Definition of drug accumulation
Features of drug scheduling (2)
What is drug efficiency effected by
What controls access of endogenous substances and xenobiotics (2)

Measure of how plasma concentration builds due to repeated doses
Too much - toxic plasma levels. Too little - no clinical effect
Degree bound - less bound (free drug), less predictable
Blood-brain barrier and blood-CSF barrier


Features of aspirin (what it is, what it does)
How is aspirin eliminated from the body
Side effects of aspirin (4)

Blood thinner/antiplatelet drug - reduces MI/bowel cancer risk
By first-order kinetics
Gastric irritation, inhibits platelets (increased bleeding), bronchospasm, allergic reaction


Action of NSAIDs (2)
Side effects of ibuprofen vs aspirin
Features of diclofenac
Features of COX II inhibitors (side effects, action)

Reduce inflammatory mediators, inhibit prostaglandin synthesis
Ibuprofen less than aspirin
Diclofenac more potent (lower doses)
Less gastric irritation. Better long-term (arthritis) but cause cardiac death


Action of corticosteroids (4)
What do corticosteroids not do
Side effects (7)

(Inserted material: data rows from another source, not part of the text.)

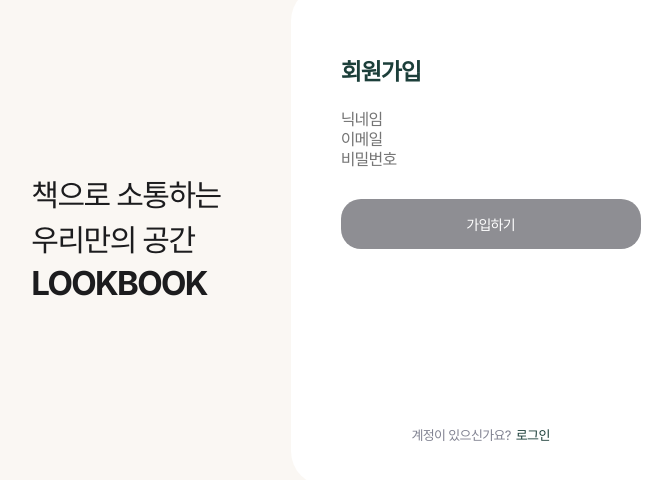
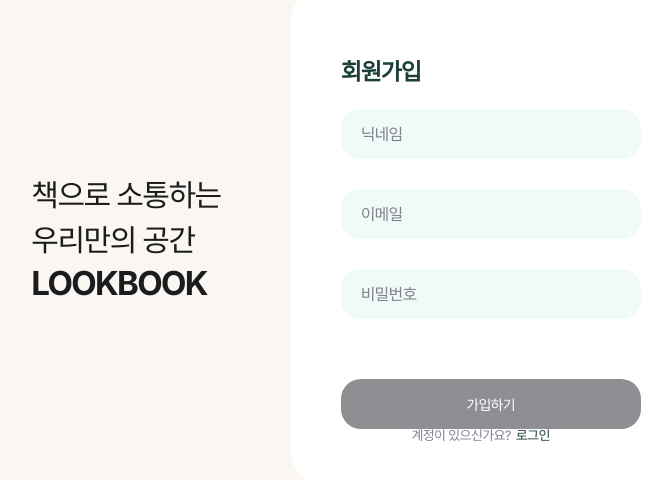
Before and after one commit to doheek2/lookbook, a React (Create React App) app: page /signup in a window 1280 px wide. Shown: the part 164-644 px from the top of the page, without its empty margins (279-951 px from the left). Built offline with nearby package versions, Linux system fonts and the light colour scheme; no server answers; a web font is replaced by a local one.

Commit message:
style: inputWrapper, validate style 지정, input style code 변경

```diff
--- a/src/components/Input/input.module.scss
+++ b/src/components/Input/input.module.scss
@@ -1,8 +1,38 @@
 @use '/src/styles/constants/colors';
 @use '/src/styles/mixins/flexbox';
 
-.input {
-  font-size: 16px;
-  text-indent: 20px;
-  border-radius: 20px;
+.inputWrapper {
+  width: 300px;
+  height: 80px;
+
+  input {
+    width: 300px;
+    height: 50px;
+    font-size: 16px;
+    color: colors.$GRAY3;
+    text-indent: 20px;
+    background-color: colors.$INPUT;
+    border-radius: 20px;
+
+    &::placeholder {
+      font-size: 16px;
+      color: colors.$GRAY3;
+      text-indent: 20px;
+    }
+
+    &:focus {
+      border: 2px solid colors.$GREEN1;
+    }
+  }
+
+  .validate {
+    margin: 8px;
+    font-size: 14px;
+    font-weight: 500;
+    color: colors.$RED;
+
+    & + & {
+      margin-top: 10px;
+    }
+  }
 }
```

Reduce inflammation by inhibiting WBC migration, bradykinin formation and capillary permeability. Reduce eicosanoid synthesis
Do not treat cause/underlying problem
HTN, weight gain, fat distribution change (buffalo hump, moonface), adrenal suppression, risk of osteoporosis, diabetes, gastric ulcers


Dental medical emergency drugs (8)

Adrenaline injection, glucagon injection, oral glucose, oxygen cylinder, midazolam, salbutamol inhaler, aspirin dispersible tablet, GTN spray


What are pharmacodynamic interactions
What are pharmacokinetic interactions

Between drugs with similar/antagonistic effects/side effects
When one drug alters the absorption, distribution, metabolism or excretion of another